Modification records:
:::::
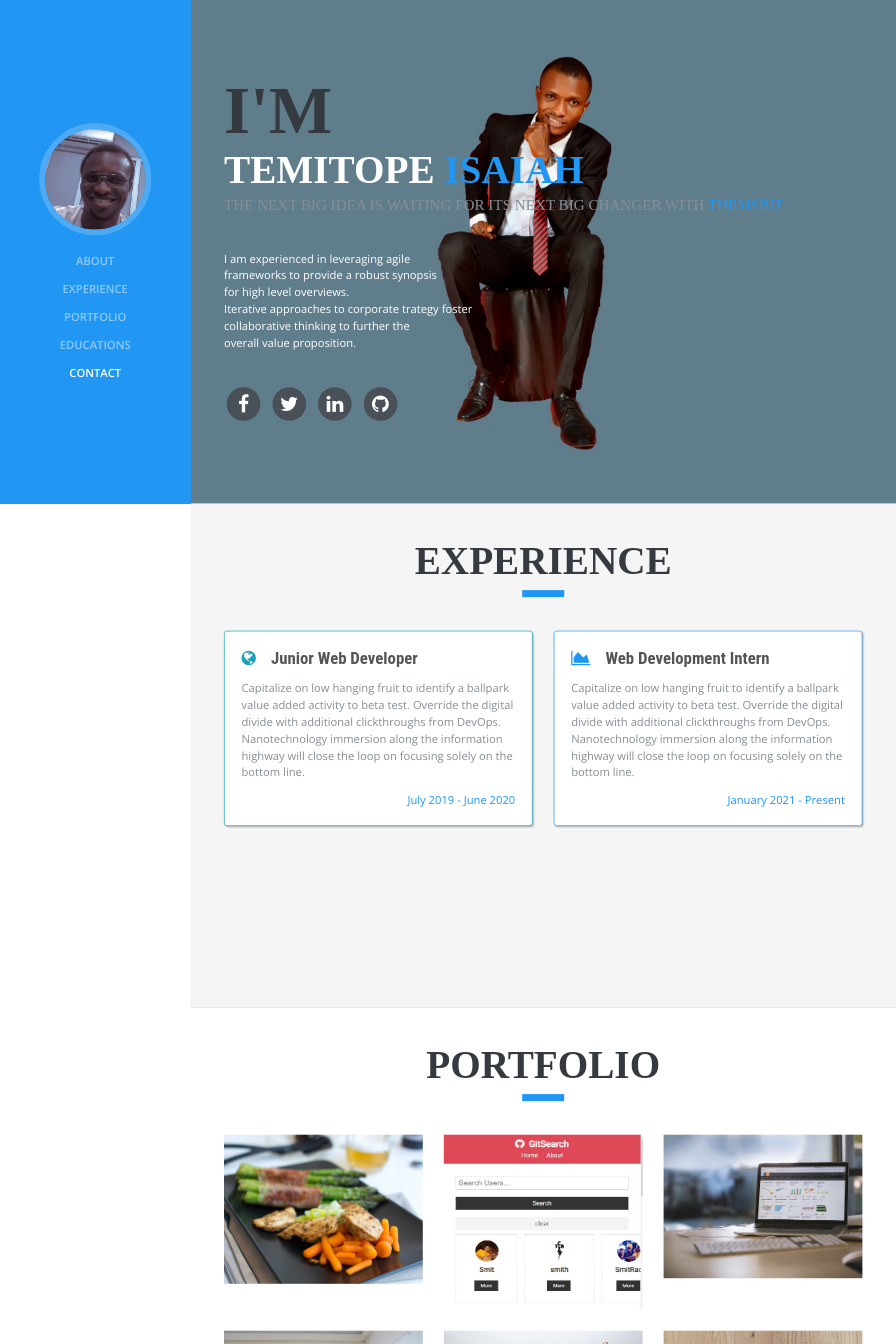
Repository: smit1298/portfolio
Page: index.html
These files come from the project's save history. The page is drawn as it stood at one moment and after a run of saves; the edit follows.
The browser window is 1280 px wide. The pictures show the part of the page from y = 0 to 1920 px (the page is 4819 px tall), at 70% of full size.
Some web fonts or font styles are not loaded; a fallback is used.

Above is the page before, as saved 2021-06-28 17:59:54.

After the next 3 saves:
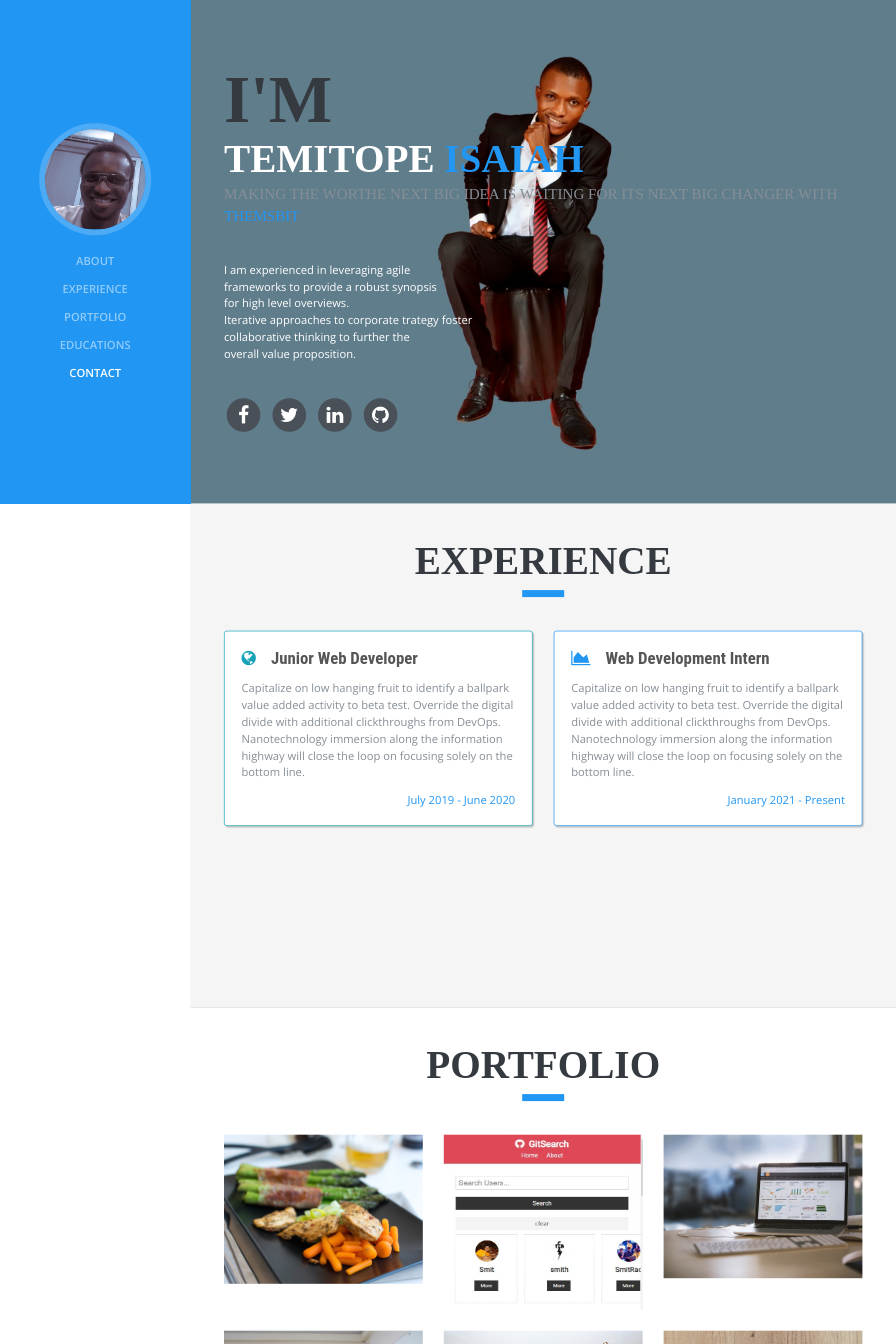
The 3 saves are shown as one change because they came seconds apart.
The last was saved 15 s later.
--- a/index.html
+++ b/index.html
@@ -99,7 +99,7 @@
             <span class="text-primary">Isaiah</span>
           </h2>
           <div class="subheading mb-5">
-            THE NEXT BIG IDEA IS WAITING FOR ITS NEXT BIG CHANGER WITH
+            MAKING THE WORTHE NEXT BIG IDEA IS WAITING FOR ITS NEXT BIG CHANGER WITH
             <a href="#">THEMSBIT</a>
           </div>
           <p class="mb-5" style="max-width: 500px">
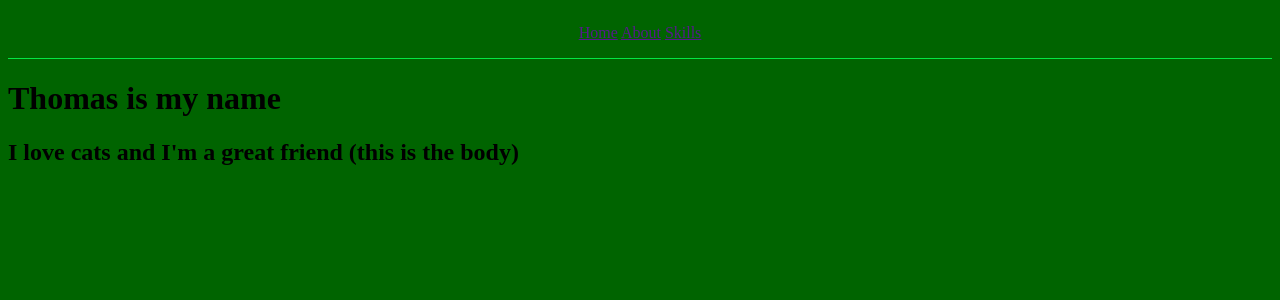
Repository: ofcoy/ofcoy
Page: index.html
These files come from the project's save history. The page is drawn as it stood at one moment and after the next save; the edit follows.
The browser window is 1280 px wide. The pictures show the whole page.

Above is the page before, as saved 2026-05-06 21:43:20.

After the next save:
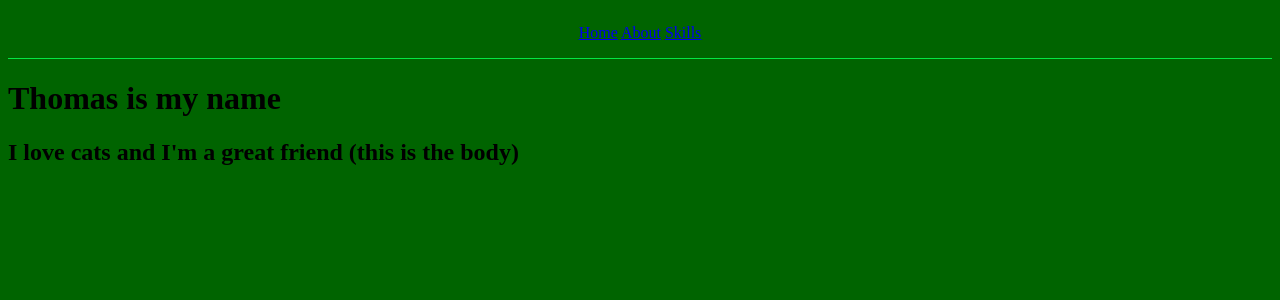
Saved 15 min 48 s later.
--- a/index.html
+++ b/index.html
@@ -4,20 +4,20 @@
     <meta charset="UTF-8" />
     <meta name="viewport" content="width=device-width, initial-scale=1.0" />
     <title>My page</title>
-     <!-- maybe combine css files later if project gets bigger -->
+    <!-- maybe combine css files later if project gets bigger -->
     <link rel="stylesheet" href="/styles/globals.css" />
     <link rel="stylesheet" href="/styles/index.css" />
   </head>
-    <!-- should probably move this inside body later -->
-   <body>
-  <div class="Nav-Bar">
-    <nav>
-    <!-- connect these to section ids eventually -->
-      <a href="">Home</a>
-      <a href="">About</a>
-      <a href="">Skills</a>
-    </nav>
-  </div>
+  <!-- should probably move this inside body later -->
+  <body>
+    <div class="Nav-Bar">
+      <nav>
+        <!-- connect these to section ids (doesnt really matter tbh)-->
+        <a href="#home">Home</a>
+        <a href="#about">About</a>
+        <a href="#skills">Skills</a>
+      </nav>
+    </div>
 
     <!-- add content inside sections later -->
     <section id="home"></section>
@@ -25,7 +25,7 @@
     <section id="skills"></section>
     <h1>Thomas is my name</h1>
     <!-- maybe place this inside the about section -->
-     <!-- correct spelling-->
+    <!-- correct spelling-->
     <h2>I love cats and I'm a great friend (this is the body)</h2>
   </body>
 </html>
:::::
EXERCISE
Every line from the data above that contains "href" must appear in the answer.

EXERCISE SOLUTION
             <a href="#">THEMSBIT</a>
     <link rel="stylesheet" href="/styles/globals.css" />
     <link rel="stylesheet" href="/styles/index.css" />
-      <a href="">Home</a>
-      <a href="">About</a>
-      <a href="">Skills</a>
+        <a href="#home">Home</a>
+        <a href="#about">About</a>
+        <a href="#skills">Skills</a>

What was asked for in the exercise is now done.